### Action item
The answer must be every record below, reproduced exactly.

(Edit difference data)

■ ■ ■ ■

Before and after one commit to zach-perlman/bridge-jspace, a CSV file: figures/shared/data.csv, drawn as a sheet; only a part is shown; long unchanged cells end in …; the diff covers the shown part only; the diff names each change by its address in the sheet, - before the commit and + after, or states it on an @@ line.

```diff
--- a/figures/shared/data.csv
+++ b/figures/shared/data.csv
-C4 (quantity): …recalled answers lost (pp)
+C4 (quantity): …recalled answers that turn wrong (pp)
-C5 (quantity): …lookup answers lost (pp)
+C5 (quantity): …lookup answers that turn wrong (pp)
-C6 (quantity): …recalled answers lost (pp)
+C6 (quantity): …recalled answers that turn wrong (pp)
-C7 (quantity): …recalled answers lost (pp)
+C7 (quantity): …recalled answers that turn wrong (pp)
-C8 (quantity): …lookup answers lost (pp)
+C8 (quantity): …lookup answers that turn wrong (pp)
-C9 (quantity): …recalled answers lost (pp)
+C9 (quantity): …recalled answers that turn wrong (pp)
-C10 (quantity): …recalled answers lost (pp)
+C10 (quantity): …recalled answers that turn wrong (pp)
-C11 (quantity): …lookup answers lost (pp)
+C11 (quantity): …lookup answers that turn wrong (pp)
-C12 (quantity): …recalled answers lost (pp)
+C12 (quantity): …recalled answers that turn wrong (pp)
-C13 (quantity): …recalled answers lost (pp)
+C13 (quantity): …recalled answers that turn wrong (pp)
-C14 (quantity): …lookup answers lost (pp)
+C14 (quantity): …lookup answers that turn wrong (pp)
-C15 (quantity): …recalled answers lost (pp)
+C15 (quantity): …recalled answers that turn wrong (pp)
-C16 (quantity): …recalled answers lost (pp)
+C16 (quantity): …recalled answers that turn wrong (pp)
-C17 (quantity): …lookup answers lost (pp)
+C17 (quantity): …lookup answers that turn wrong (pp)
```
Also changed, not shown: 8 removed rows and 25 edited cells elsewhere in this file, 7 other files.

■ ■ ■ ■

### Solution for this exercise
Before and after one commit to zach-perlman/bridge-jspace, a CSV file: figures/shared/data.csv, drawn as a sheet; only a part is shown; long unchanged cells end in …; the diff covers the shown part only; the diff names each change by its address in the sheet, - before the commit and + after, or states it on an @@ line.

```diff
--- a/figures/shared/data.csv
+++ b/figures/shared/data.csv
-C4 (quantity): …recalled answers lost (pp)
+C4 (quantity): …recalled answers that turn wrong (pp)
-C5 (quantity): …lookup answers lost (pp)
+C5 (quantity): …lookup answers that turn wrong (pp)
-C6 (quantity): …recalled answers lost (pp)
+C6 (quantity): …recalled answers that turn wrong (pp)
-C7 (quantity): …recalled answers lost (pp)
+C7 (quantity): …recalled answers that turn wrong (pp)
-C8 (quantity): …lookup answers lost (pp)
+C8 (quantity): …lookup answers that turn wrong (pp)
-C9 (quantity): …recalled answers lost (pp)
+C9 (quantity): …recalled answers that turn wrong (pp)
-C10 (quantity): …recalled answers lost (pp)
+C10 (quantity): …recalled answers that turn wrong (pp)
-C11 (quantity): …lookup answers lost (pp)
+C11 (quantity): …lookup answers that turn wrong (pp)
-C12 (quantity): …recalled answers lost (pp)
+C12 (quantity): …recalled answers that turn wrong (pp)
-C13 (quantity): …recalled answers lost (pp)
+C13 (quantity): …recalled answers that turn wrong (pp)
-C14 (quantity): …lookup answers lost (pp)
+C14 (quantity): …lookup answers that turn wrong (pp)
-C15 (quantity): …recalled answers lost (pp)
+C15 (quantity): …recalled answers that turn wrong (pp)
-C16 (quantity): …recalled answers lost (pp)
+C16 (quantity): …recalled answers that turn wrong (pp)
-C17 (quantity): …lookup answers lost (pp)
+C17 (quantity): …lookup answers that turn wrong (pp)
```
Also changed, not shown: 8 removed rows and 25 edited cells elsewhere in this file, 7 other files.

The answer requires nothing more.